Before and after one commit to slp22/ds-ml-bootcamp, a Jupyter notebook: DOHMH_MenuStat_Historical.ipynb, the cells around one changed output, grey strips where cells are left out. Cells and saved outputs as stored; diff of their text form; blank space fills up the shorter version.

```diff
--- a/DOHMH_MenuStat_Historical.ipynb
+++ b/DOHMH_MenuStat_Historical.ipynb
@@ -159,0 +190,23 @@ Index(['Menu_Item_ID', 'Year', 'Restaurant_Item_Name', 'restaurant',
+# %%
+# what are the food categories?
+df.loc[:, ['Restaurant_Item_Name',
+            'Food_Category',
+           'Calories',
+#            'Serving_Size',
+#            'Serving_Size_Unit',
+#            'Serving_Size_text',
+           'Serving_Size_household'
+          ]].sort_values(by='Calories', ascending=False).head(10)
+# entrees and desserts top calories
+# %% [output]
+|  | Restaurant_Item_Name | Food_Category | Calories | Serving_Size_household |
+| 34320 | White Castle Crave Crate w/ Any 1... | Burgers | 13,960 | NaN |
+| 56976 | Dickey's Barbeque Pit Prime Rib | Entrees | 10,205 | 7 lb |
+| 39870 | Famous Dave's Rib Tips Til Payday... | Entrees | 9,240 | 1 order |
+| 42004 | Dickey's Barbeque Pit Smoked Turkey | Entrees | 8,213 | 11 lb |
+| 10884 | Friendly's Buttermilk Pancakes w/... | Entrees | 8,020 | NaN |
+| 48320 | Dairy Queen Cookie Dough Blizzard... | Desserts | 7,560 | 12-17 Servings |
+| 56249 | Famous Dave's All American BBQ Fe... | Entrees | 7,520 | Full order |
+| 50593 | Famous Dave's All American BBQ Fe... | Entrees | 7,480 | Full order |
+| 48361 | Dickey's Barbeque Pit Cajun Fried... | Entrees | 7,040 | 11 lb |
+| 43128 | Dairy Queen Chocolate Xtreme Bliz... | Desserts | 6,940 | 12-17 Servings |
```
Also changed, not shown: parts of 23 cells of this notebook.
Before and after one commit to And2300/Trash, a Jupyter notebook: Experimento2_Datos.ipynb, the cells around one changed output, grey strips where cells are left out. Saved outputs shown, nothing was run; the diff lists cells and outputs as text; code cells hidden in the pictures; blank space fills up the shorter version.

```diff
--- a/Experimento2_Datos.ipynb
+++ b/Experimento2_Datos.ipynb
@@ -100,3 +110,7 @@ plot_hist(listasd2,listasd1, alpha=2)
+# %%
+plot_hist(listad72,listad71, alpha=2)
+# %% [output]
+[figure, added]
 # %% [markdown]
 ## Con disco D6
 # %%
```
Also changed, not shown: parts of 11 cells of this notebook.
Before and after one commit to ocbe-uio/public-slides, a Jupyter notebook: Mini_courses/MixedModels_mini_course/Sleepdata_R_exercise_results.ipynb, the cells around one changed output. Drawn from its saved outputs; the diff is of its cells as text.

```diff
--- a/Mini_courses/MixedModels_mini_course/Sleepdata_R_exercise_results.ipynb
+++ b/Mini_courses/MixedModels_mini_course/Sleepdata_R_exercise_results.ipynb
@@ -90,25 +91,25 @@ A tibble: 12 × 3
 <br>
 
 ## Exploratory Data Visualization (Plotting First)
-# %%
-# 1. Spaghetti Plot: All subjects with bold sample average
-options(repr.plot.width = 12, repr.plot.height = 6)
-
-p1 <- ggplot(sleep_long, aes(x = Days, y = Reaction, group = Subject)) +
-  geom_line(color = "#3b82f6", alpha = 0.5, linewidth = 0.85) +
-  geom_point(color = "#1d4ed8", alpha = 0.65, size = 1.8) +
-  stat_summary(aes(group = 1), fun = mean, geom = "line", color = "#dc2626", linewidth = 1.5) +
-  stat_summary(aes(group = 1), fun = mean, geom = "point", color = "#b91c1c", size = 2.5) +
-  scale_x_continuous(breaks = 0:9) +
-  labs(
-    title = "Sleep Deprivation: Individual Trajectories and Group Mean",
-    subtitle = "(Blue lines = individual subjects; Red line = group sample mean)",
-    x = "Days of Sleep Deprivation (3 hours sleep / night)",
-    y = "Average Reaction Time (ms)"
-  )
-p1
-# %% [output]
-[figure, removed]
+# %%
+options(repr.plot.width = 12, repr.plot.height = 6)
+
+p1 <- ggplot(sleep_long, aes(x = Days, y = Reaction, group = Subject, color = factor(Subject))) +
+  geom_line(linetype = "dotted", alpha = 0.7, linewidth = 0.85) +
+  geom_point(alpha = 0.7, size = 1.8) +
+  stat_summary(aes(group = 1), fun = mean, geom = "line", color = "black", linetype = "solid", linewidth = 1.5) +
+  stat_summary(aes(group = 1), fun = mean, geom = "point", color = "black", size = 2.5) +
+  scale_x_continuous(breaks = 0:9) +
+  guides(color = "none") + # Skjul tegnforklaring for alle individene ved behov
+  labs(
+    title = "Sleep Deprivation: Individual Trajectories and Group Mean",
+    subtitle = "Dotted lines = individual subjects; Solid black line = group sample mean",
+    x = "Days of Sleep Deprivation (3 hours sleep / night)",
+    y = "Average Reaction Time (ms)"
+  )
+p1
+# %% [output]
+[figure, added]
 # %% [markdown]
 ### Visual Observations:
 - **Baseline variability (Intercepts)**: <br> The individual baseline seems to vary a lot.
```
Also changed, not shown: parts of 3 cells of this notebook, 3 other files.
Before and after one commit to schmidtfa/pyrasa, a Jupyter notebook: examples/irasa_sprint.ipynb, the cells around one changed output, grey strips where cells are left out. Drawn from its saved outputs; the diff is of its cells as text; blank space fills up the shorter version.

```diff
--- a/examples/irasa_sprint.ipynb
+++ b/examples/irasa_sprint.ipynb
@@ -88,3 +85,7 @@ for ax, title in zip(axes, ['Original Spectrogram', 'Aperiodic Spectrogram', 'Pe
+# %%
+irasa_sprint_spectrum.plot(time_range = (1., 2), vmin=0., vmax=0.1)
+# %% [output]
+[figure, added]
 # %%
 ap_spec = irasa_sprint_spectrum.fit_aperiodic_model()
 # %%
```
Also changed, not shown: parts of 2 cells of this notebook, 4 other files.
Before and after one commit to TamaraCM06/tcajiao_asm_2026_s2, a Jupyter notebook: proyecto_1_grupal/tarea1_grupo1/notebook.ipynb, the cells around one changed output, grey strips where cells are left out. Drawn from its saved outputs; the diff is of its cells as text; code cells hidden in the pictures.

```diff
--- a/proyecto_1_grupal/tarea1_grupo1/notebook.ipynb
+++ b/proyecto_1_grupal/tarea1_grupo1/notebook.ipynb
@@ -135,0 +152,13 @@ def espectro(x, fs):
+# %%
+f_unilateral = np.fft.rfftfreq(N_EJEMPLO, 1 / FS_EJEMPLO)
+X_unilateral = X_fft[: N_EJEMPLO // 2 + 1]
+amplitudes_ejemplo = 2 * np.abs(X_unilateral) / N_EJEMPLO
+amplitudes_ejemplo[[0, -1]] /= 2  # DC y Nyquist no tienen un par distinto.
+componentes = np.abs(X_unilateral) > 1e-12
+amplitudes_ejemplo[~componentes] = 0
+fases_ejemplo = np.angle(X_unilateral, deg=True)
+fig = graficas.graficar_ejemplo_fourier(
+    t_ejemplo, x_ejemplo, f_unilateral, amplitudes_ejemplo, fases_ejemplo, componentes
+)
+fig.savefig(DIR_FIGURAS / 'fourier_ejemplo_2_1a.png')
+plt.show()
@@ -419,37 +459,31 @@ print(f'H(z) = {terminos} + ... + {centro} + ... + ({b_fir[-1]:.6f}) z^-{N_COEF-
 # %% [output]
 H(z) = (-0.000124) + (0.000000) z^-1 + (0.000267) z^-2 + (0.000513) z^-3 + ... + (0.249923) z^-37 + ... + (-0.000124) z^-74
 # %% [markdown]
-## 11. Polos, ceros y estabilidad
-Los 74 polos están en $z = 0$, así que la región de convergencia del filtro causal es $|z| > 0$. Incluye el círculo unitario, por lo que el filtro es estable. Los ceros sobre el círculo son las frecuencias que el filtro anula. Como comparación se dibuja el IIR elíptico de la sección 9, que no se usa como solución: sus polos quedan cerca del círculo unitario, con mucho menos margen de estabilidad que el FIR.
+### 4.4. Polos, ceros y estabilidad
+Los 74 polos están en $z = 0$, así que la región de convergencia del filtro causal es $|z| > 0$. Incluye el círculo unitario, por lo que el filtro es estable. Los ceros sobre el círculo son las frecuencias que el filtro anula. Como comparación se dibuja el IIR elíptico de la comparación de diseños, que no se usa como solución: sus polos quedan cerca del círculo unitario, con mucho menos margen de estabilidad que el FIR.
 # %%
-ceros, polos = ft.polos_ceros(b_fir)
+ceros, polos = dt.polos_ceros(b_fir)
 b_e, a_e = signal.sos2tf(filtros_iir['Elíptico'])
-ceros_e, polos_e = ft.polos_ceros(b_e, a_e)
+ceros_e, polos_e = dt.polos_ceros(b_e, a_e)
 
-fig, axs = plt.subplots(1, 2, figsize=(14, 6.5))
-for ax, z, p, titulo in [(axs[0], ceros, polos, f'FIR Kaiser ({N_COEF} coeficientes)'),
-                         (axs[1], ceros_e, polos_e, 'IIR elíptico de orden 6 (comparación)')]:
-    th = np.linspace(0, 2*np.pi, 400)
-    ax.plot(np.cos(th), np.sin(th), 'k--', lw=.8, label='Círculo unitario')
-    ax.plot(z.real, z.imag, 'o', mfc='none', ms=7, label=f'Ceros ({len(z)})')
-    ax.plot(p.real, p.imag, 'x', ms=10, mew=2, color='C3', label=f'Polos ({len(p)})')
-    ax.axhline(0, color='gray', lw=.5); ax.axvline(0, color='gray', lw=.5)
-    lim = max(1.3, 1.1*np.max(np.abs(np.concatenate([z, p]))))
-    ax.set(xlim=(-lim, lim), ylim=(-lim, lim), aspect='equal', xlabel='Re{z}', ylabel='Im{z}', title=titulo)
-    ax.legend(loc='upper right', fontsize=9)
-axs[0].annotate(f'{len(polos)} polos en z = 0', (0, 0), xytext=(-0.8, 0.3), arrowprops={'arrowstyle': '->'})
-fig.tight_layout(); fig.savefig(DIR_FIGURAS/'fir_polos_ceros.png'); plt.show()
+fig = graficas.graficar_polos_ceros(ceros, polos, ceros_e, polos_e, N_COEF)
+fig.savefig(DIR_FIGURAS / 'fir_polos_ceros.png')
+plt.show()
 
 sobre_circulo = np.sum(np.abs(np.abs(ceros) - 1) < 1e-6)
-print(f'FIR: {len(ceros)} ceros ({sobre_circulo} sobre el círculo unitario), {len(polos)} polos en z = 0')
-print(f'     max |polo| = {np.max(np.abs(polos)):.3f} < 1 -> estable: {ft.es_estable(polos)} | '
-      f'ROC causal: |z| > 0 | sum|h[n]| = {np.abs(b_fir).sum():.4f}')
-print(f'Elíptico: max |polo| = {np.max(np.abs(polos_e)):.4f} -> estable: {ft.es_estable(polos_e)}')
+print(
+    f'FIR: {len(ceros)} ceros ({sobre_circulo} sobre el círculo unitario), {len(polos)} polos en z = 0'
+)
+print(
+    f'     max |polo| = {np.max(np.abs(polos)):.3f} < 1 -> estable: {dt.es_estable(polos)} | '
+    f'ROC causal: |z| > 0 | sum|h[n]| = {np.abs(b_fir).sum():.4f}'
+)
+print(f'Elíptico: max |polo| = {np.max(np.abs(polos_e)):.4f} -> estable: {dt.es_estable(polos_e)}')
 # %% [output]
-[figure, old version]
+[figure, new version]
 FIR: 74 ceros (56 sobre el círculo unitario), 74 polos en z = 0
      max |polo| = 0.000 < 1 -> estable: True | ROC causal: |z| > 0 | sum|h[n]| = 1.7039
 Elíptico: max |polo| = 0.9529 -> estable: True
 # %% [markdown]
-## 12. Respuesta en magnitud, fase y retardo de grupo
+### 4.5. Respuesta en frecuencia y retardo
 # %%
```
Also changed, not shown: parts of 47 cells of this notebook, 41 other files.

> [WHAT IS EXPECTED]: Locate all lines in the listing above with the word "this". Copy them.

> [EXERCISE RESULT]:
Also changed, not shown: parts of 23 cells of this notebook.
Also changed, not shown: parts of 11 cells of this notebook.
Also changed, not shown: parts of 3 cells of this notebook, 3 other files.
Also changed, not shown: parts of 2 cells of this notebook, 4 other files.
Also changed, not shown: parts of 47 cells of this notebook, 41 other files.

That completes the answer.